or binoculars, and that is the andromeda galaxy. This galaxy consists out of about 200 billion stars and is generally accepted
to be the farthest object visible with the unaided eye. The Andromeda galaxy is about 2.9 million light years away. So,
from now on, if anyone asks you if you know how far you can see, you will know what to answer: 2.9 million light years!
M31, the Andromeda Galaxy
Image courtesey NASA
So, what can we expect in 2007? If you have been a regular reader of the Astro News pages, you will understand that
every month there is something interesting happening in the sky. But a couple of events do stand out for 2007.
In March and in August of this year, we will be able to see a total Lunar Eclipse. A Lunar Eclipse is not as
spectacular (and less rare) as a Solar Eclipse, but they are still very interesting to observe. They make also perfect
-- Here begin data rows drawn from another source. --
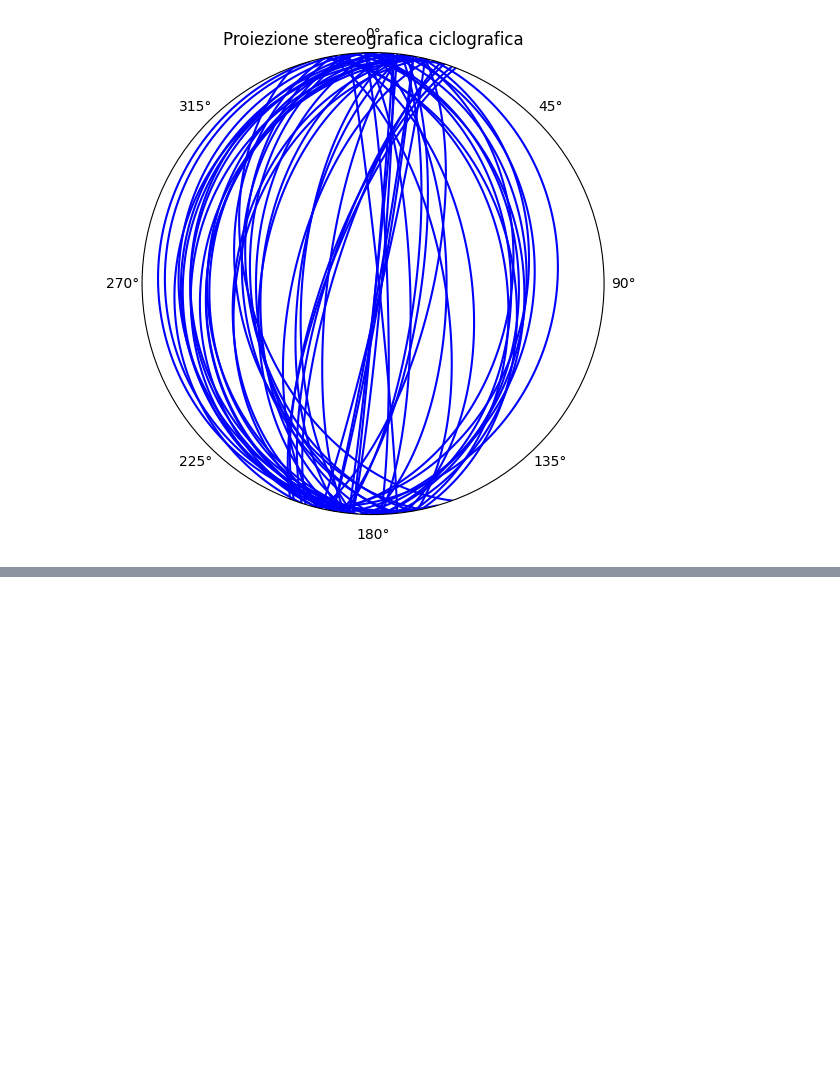
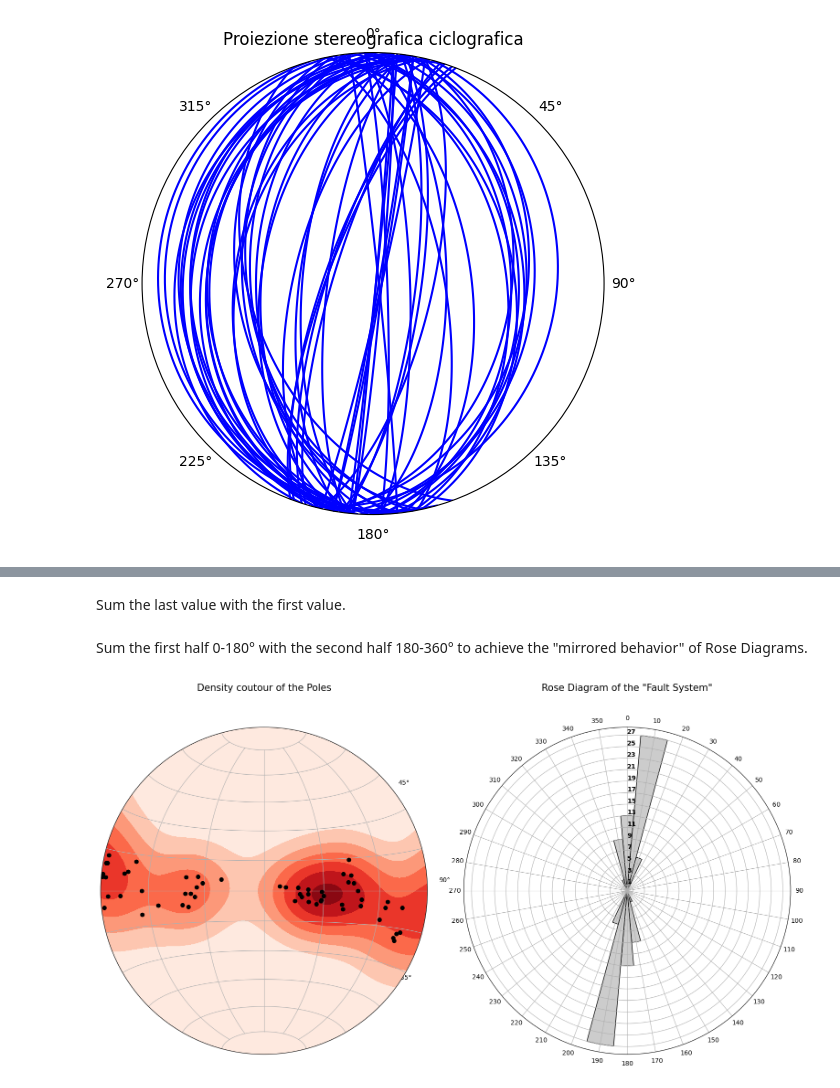
Before and after one commit to mzucali/didactics, a Jupyter notebook: AS3DStereoplotStats/stereonet_statistica_sferica_v2.ipynb, the cells around one changed output, grey strips where cells are left out. Saved outputs shown, nothing was run; the diff lists cells and outputs as text; code cells hidden in the pictures; blank space fills up the shorter version.

```diff
--- a/AS3DStereoplotStats/stereonet_statistica_sferica_v2.ipynb
+++ b/AS3DStereoplotStats/stereonet_statistica_sferica_v2.ipynb
@@ -389,0 +400,35 @@ Risultati.head()
+# %%
+bin_edges = np.arange(-5, 366, 10)
+number_of_strikes, bin_edges = np.histogram(strike_RHR, bin_edges)
+# %% [markdown]
+Sum the last value with the first value.
+# %%
+number_of_strikes[0] += number_of_strikes[-1]
+# %% [markdown]
+Sum the first half 0-180° with the second half 180-360° to achieve the "mirrored behavior" of Rose Diagrams.
+# %%
+half = np.sum(np.split(number_of_strikes[:-1], 2), 0)
+two_halves = np.concatenate([half, half])
+# %%
+fig = plt.figure(figsize=(16,8))
+
+ax = fig.add_subplot(121, projection='stereonet')
+
+ax.pole(strike_RHR, inclinazione, c='k', label='Pole of the Planes')
+ax.density_contourf(strike_RHR, inclinazione, measurement='poles', cmap='Reds')
+ax.set_title('Density coutour of the Poles', y=1.10, fontsize=15)
+ax.grid()
+
+ax = fig.add_subplot(122, projection='polar')
+
+ax.bar(np.deg2rad(np.arange(0, 360, 10)), two_halves,
+       width=np.deg2rad(10), bottom=0.0, color='.8', edgecolor='k')
+ax.set_theta_zero_location('N')
+ax.set_theta_direction(-1)
+ax.set_thetagrids(np.arange(0, 360, 10), labels=np.arange(0, 360, 10))
+ax.set_rgrids(np.arange(1, two_halves.max() + 1, 2), angle=0, weight= 'black')
+ax.set_title('Rose Diagram of the "DATASET's STRIKE"', y=1.10, fontsize=15)
+
+fig.tight_layout()
+# %% [output]
+[figure, added]
```
Also changed, not shown: parts of 3 cells of this notebook.
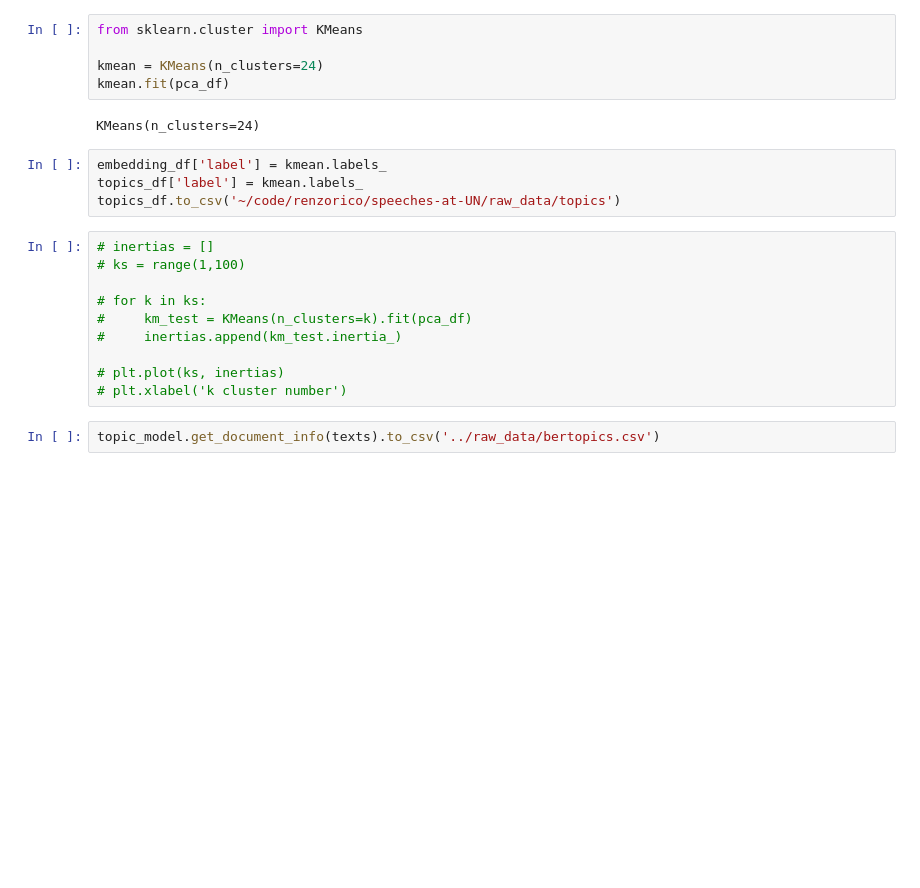
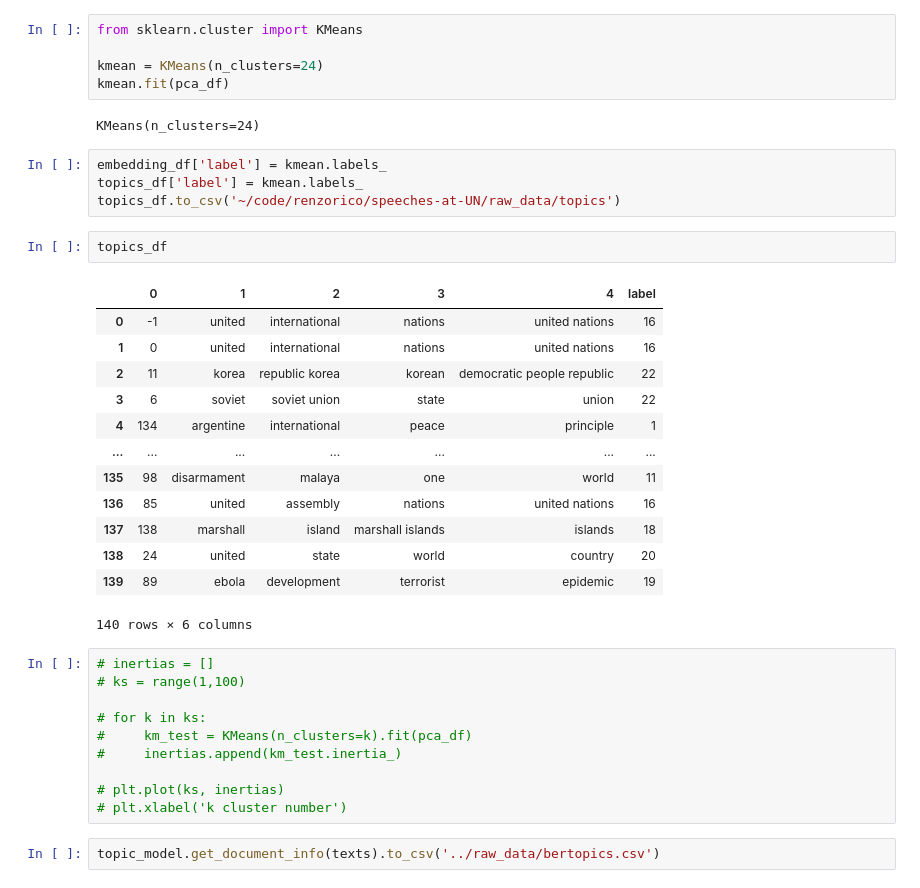
Before and after one commit to renzorico/speeches-at-UN, a Jupyter notebook: project/bertopic_vec.ipynb, the cells around one changed output. Cells and saved outputs as stored; diff of their text form; blank space fills up the shorter version.

```diff
--- a/project/bertopic_vec.ipynb
+++ b/project/bertopic_vec.ipynb
@@ -123,6 +121,22 @@ KMeans(n_clusters=24)
 embedding_df['label'] = kmean.labels_
 topics_df['label'] = kmean.labels_
 topics_df.to_csv('~/code/renzorico/speeches-at-UN/raw_data/topics')
+# %%
+topics_df
+# %% [output]
+|  | 0 | 1 | 2 | 3 | 4 | label |
+| 0 | -1 | united | international | nations | united nations | 16 |
+| 1 | 0 | united | international | nations | united nations | 16 |
+| 2 | 11 | korea | republic korea | korean | democratic people republic | 22 |
+| 3 | 6 | soviet | soviet union | state | union | 22 |
+| 4 | 134 | argentine | international | peace | principle | 1 |
+| ... | ... | ... | ... | ... | ... | ... |
+| 135 | 98 | disarmament | malaya | one | world | 11 |
+| 136 | 85 | united | assembly | nations | united nations | 16 |
+| 137 | 138 | marshall | island | marshall islands | islands | 18 |
+| 138 | 24 | united | state | world | country | 20 |
+| 139 | 89 | ebola | development | terrorist | epidemic | 19 |
+140 rows × 6 columns
 # %%
 # inertias = []
 # ks = range(1,100)
```
Also changed, not shown: parts of 16 cells of this notebook, 5 other files.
science projects! Try observing the Moon over the span of 2 weeks, and see how the phases of the Moon change each day.
then as a spectacular end to the project you get to observe the total Lunar Eclipse. Unfortunately, from the US there will
be no Solar Eclipse visible, not even a partial one.
Composite Image of a Lunar Eclipse
Image courtesey epod.usra.edu
There is also good news for planetary observers: Mars, Jupiter and Saturn will all reach opposition in 2007, and will
be perfect to observe. Saturn will be the first in February, then Jupiter in June and Mars in December. Of course we will
write in detail about these events, so stay tuned.
But of course there is much more to look forward to. There will be the regular meteor showers, Shuttle launches, and chances
to see the International Space Station. And who knows... maybe even some announcements of astronomical size about a
planetarium for Austin!